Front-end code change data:
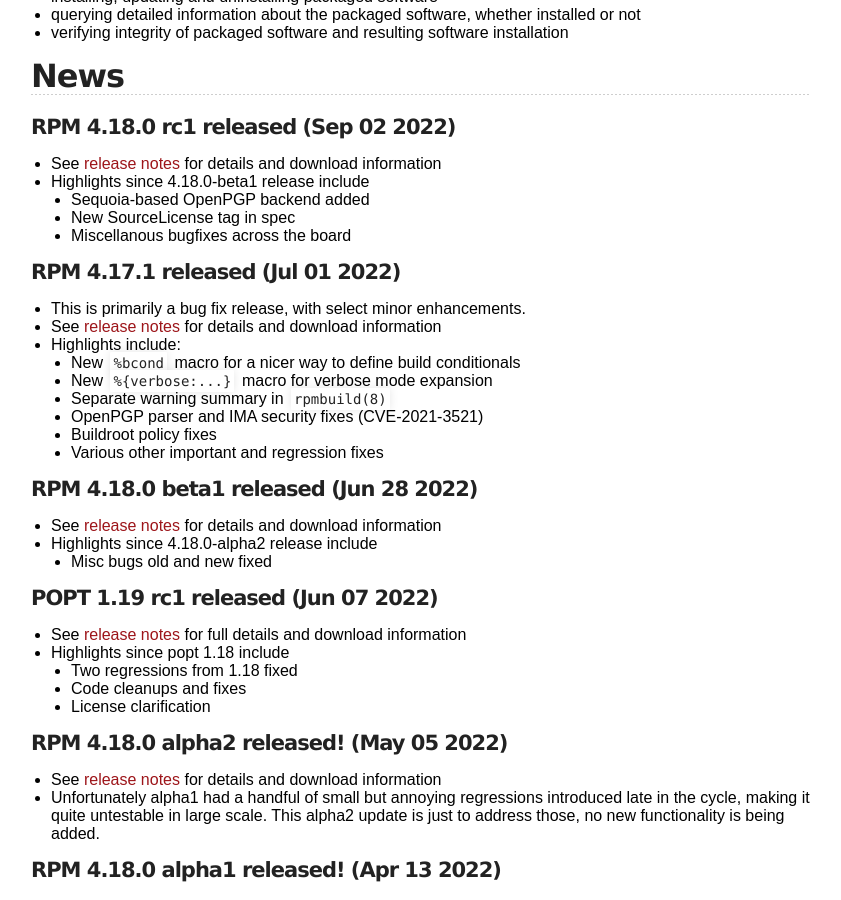
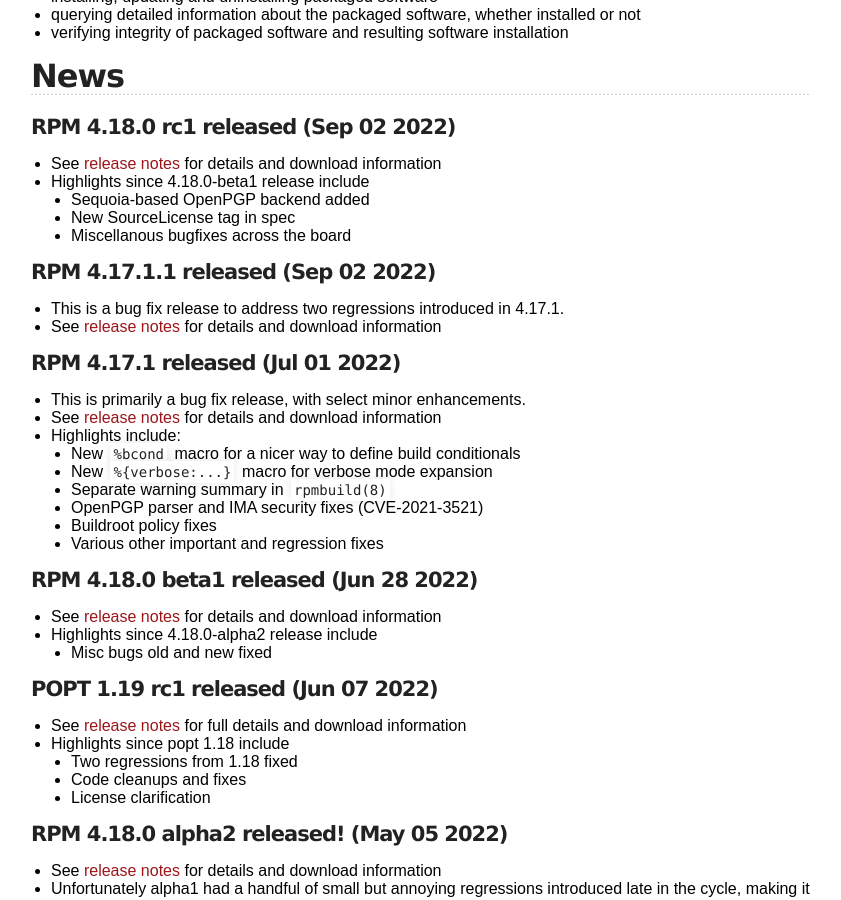
Before and after one commit to rpm-software-management/rpm-web, a Jekyll site: the page built from index.md, in a window 1280 px wide and 900 px high, scrolled down 356 px. Shown: the whole window, without its empty margins (219-1060 px from the left). Built offline with Jekyll 4.4.1, drawn with Linux system fonts in a browser that asks for light colours.

```diff
--- a/index.md
+++ b/index.md
@@ -21,6 +21,10 @@ capable of
   * Sequoia-based OpenPGP backend added
   * New SourceLicense tag in spec
   * Miscellanous bugfixes across the board
+
+#### RPM 4.17.1.1 released (Sep 02 2022)
+* This is a bug fix release to address two regressions introduced in 4.17.1.
+* See [release notes](wiki/Releases/4.17.1.1) for details and download information
 
 #### RPM 4.17.1 released (Jul 01 2022)
 * This is primarily a bug fix release, with select minor enhancements.
```
Also changed, not shown: download.md (+1 -0 lines), timeline.md (+4 -0 lines), wiki/Releases/4.17.1.1.md (added, +22 -0 lines).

EXERCISE REQUIREMENTS
Copy out each line from the preceding entries that mentions the word "download".

SOLUTION FOR THIS TASK
+* See [release notes](wiki/Releases/4.17.1.1) for details and download information
Also changed, not shown: download.md (+1 -0 lines), timeline.md (+4 -0 lines), wiki/Releases/4.17.1.1.md (added, +22 -0 lines).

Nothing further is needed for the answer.